INSTRUCTIONS FOR THE TASK - Please give back each line of the material unchanged, but without the images.

GIVEN ENTRIES -
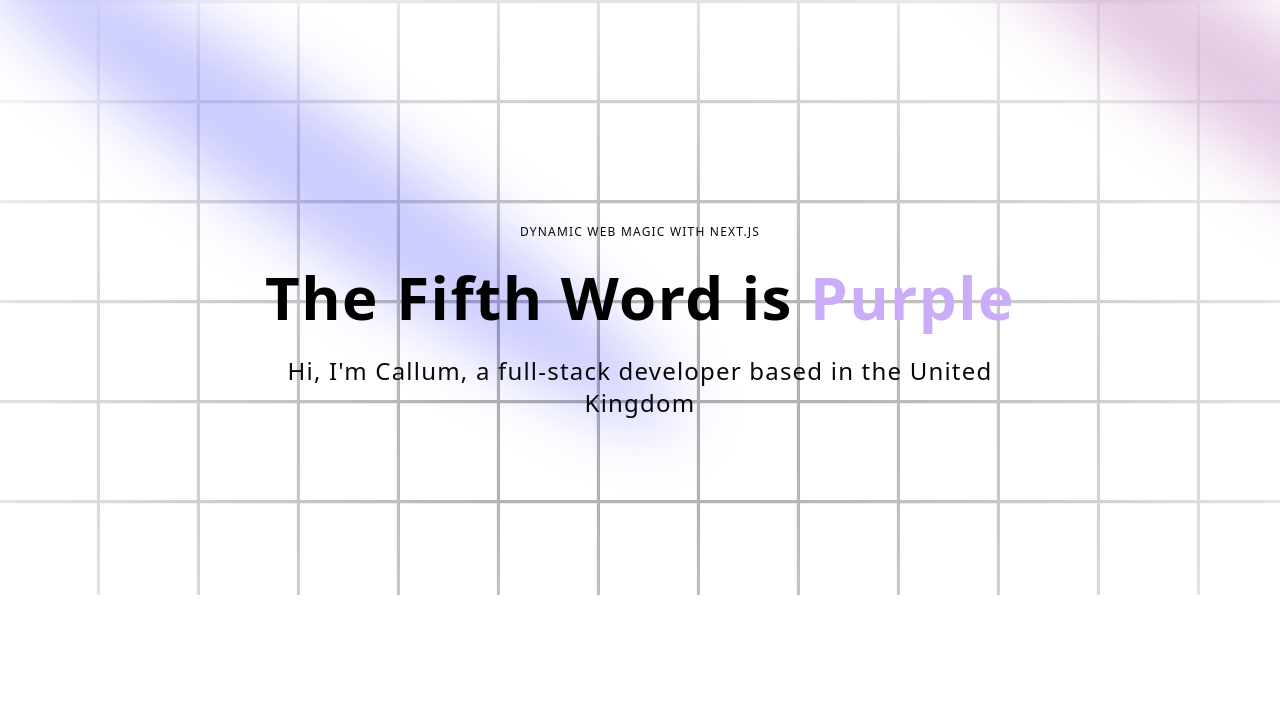
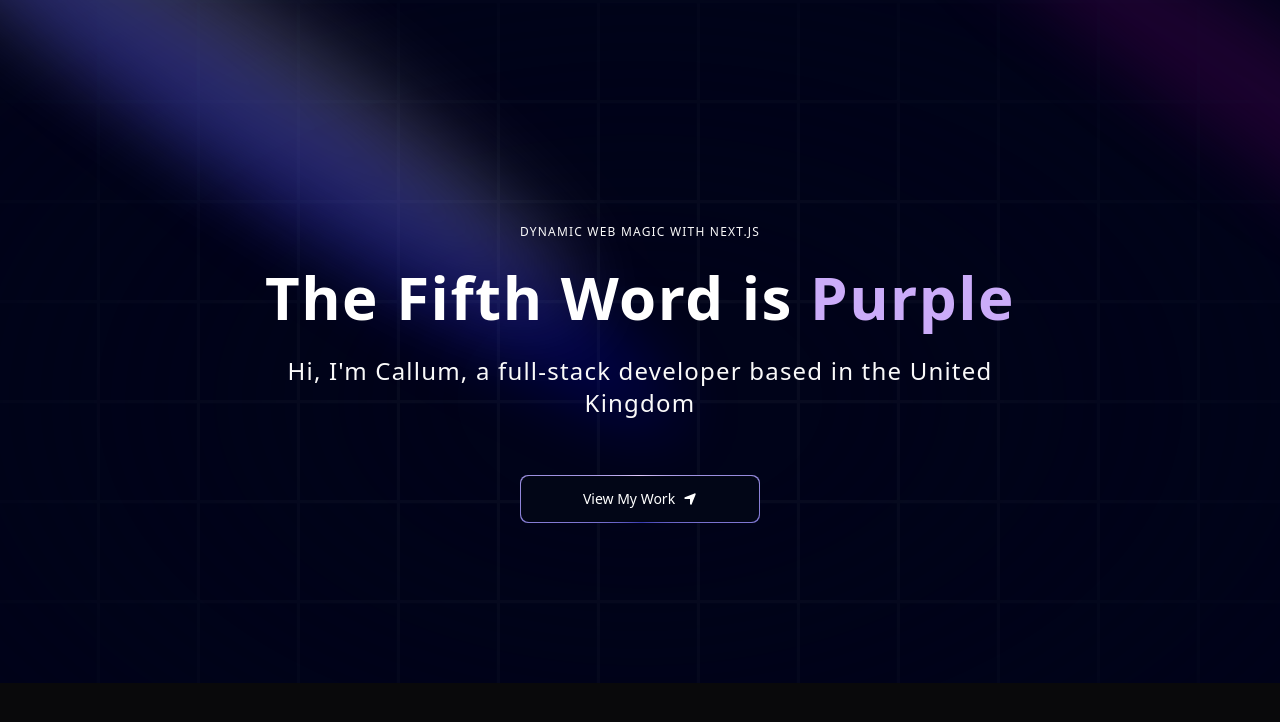
Before and after one commit to DrunkenJellies-dev/full_stack_portfolio, a Next.js app: page / in a window 1280 px wide. Shown: the top 722 px of the page. Built offline with nearby package versions, Linux system fonts and the light colour scheme.

Commit message:
Added call to action button to the hero banner

```diff
--- a/app/layout.tsx
+++ b/app/layout.tsx
@@ -30,7 +30,7 @@ export default function RootLayout({
       >
         <ThemeProvider
             attribute="class"
-            defaultTheme="light"
+            defaultTheme="dark"
             enableSystem
             disableTransitionOnChange
           >
--- a/components/Hero.tsx
+++ b/components/Hero.tsx
@@ -1,10 +1,14 @@
 import React from "react";
 import { Spotlight } from "./ui/Spotlight";
 import { TextGenerateEffect } from "@/components/ui/text-generate-effect";
+import MagicButton from "./ui/magic-button";
+import { FaLocationArrow } from "react-icons/fa6";
 
 const Hero = () => {
   return (
     <div className="pb-20 pt-36">
+
+      {/* Spotlight */}
       <div>
         <Spotlight
           className="-top-40 -left-10 md:left-32 md:-top-20 h-screen"
@@ -17,10 +21,12 @@ const Hero = () => {
         <Spotlight className="top-28 left-80 h-[80vh] w-[50vw]" fill="blue" />
       </div>
 
+      {/* Grid */}
       <div className="h-screen w-full dark:bg-black-100 bg-white  dark:bg-grid-white/[0.03] bg-grid-black/[0.3] flex items-center justify-center absolute top-0 left-0">
         {/* Radial gradient for the container to give a faded look */}
         <div className="absolute pointer-events-none inset-0 flex items-center justify-center dark:bg-black-100 bg-white [mask-image:radial-gradient(ellipse_at_center,transparent_20%,black)]"></div>
       </div>
+
 
       <div className="flex justify-center relative my-20 z-10">
         <div className="max-w-[89vw] md:max-w-2xl lg:max-w-[60vw] flex flex-col items-center justify-center">
@@ -28,11 +34,23 @@ const Hero = () => {
             Dynamic Web Magic With Next.js
           </h2>
 
-          <TextGenerateEffect className="text-center text-[40px] md:text-5xl lg:text-6xl" words="The Fifth Word is Purple"/>
+          <TextGenerateEffect
+            className="text-center text-[40px] md:text-5xl lg:text-6xl"
+            words="The Fifth Word is Purple"
+          />
 
           <p className="text-center md:tracking-wider mb-4 text-sm md:text-lg lg:text-2xl">
-            Hi, I&apos;m Callum, a full-stack developer based in the United Kingdom
+            Hi, I&apos;m Callum, a full-stack developer based in the United
+            Kingdom
           </p>
+
+          <a href="#about">
+            <MagicButton
+              title="View My Work"
+              icon={<FaLocationArrow />}
+              position="right"
+            />
+          </a>
         </div>
       </div>
     </div>
--- /dev/null
+++ b/components/ui/magic-button.tsx
@@ -0,0 +1,28 @@
+import React from "react";
+
+const MagicButton = ({
+  title,
+  icon,
+  position,
+  handleClick,
+  otherClasses,
+}: {
+  title: string;
+  icon: React.ReactNode;
+  position: string;
+  handleClick?: () => void;
+  otherClasses?: string;
+}) => {
+  return (
+    <button className="relative inline-flex h-12 w-full overflow-hidden rounded-lg p-[1px] focus:outline-none md:w-60 md:mt-10">
+      <span className="absolute inset-[-1000%] animate-[spin_2s_linear_infinite] bg-[conic-gradient(from_90deg_at_50%_50%,#E2CBFF_0%,#393BB2_50%,#E2CBFF_100%)]" />
+      <span className={`inline-flex h-full w-full cursor-pointer items-center justify-center rounded-lg bg-slate-950 px-7 text-sm font-medium text-white backdrop-blur-3xl gap-2 ${otherClasses}`}>
+        {position == 'left' && icon}
+        {title}
+        {position == 'right' && icon}
+      </span>
+    </button>
+  );
+};
+
+export default MagicButton;
--- a/package.json
+++ b/package.json
@@ -16,6 +16,7 @@
     "next-themes": "^0.4.4",
     "react": "^19.0.0",
     "react-dom": "^19.0.0",
+    "react-icons": "^5.5.0",
     "tailwind-merge": "^3.0.2",
     "tailwindcss-animate": "^1.0.7"
   },
```
Also changed, not shown: 1 other file (tests, documents, lock files or other folders).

EXERCISE RESULT -
Before and after one commit to DrunkenJellies-dev/full_stack_portfolio, a Next.js app: page / in a window 1280 px wide. Shown: the top 722 px of the page. Built offline with nearby package versions, Linux system fonts and the light colour scheme.

Commit message:
Added call to action button to the hero banner

```diff
--- a/app/layout.tsx
+++ b/app/layout.tsx
@@ -30,7 +30,7 @@ export default function RootLayout({
       >
         <ThemeProvider
             attribute="class"
-            defaultTheme="light"
+            defaultTheme="dark"
             enableSystem
             disableTransitionOnChange
           >
--- a/components/Hero.tsx
+++ b/components/Hero.tsx
@@ -1,10 +1,14 @@
 import React from "react";
 import { Spotlight } from "./ui/Spotlight";
 import { TextGenerateEffect } from "@/components/ui/text-generate-effect";
+import MagicButton from "./ui/magic-button";
+import { FaLocationArrow } from "react-icons/fa6";
 
 const Hero = () => {
   return (
     <div className="pb-20 pt-36">
+
+      {/* Spotlight */}
       <div>
         <Spotlight
           className="-top-40 -left-10 md:left-32 md:-top-20 h-screen"
@@ -17,10 +21,12 @@ const Hero = () => {
         <Spotlight className="top-28 left-80 h-[80vh] w-[50vw]" fill="blue" />
       </div>
 
+      {/* Grid */}
       <div className="h-screen w-full dark:bg-black-100 bg-white  dark:bg-grid-white/[0.03] bg-grid-black/[0.3] flex items-center justify-center absolute top-0 left-0">
         {/* Radial gradient for the container to give a faded look */}
         <div className="absolute pointer-events-none inset-0 flex items-center justify-center dark:bg-black-100 bg-white [mask-image:radial-gradient(ellipse_at_center,transparent_20%,black)]"></div>
       </div>
+
 
       <div className="flex justify-center relative my-20 z-10">
         <div className="max-w-[89vw] md:max-w-2xl lg:max-w-[60vw] flex flex-col items-center justify-center">
@@ -28,11 +34,23 @@ const Hero = () => {
             Dynamic Web Magic With Next.js
           </h2>
 
-          <TextGenerateEffect className="text-center text-[40px] md:text-5xl lg:text-6xl" words="The Fifth Word is Purple"/>
+          <TextGenerateEffect
+            className="text-center text-[40px] md:text-5xl lg:text-6xl"
+            words="The Fifth Word is Purple"
+          />
 
           <p className="text-center md:tracking-wider mb-4 text-sm md:text-lg lg:text-2xl">
-            Hi, I&apos;m Callum, a full-stack developer based in the United Kingdom
+            Hi, I&apos;m Callum, a full-stack developer based in the United
+            Kingdom
           </p>
+
+          <a href="#about">
+            <MagicButton
+              title="View My Work"
+              icon={<FaLocationArrow />}
+              position="right"
+            />
+          </a>
         </div>
       </div>
     </div>
--- /dev/null
+++ b/components/ui/magic-button.tsx
@@ -0,0 +1,28 @@
+import React from "react";
+
+const MagicButton = ({
+  title,
+  icon,
+  position,
+  handleClick,
+  otherClasses,
+}: {
+  title: string;
+  icon: React.ReactNode;
+  position: string;
+  handleClick?: () => void;
+  otherClasses?: string;
+}) => {
+  return (
+    <button className="relative inline-flex h-12 w-full overflow-hidden rounded-lg p-[1px] focus:outline-none md:w-60 md:mt-10">
+      <span className="absolute inset-[-1000%] animate-[spin_2s_linear_infinite] bg-[conic-gradient(from_90deg_at_50%_50%,#E2CBFF_0%,#393BB2_50%,#E2CBFF_100%)]" />
+      <span className={`inline-flex h-full w-full cursor-pointer items-center justify-center rounded-lg bg-slate-950 px-7 text-sm font-medium text-white backdrop-blur-3xl gap-2 ${otherClasses}`}>
+        {position == 'left' && icon}
+        {title}
+        {position == 'right' && icon}
+      </span>
+    </button>
+  );
+};
+
+export default MagicButton;
--- a/package.json
+++ b/package.json
@@ -16,6 +16,7 @@
     "next-themes": "^0.4.4",
     "react": "^19.0.0",
     "react-dom": "^19.0.0",
+    "react-icons": "^5.5.0",
     "tailwind-merge": "^3.0.2",
     "tailwindcss-animate": "^1.0.7"
   },
```
Also changed, not shown: 1 other file (tests, documents, lock files or other folders).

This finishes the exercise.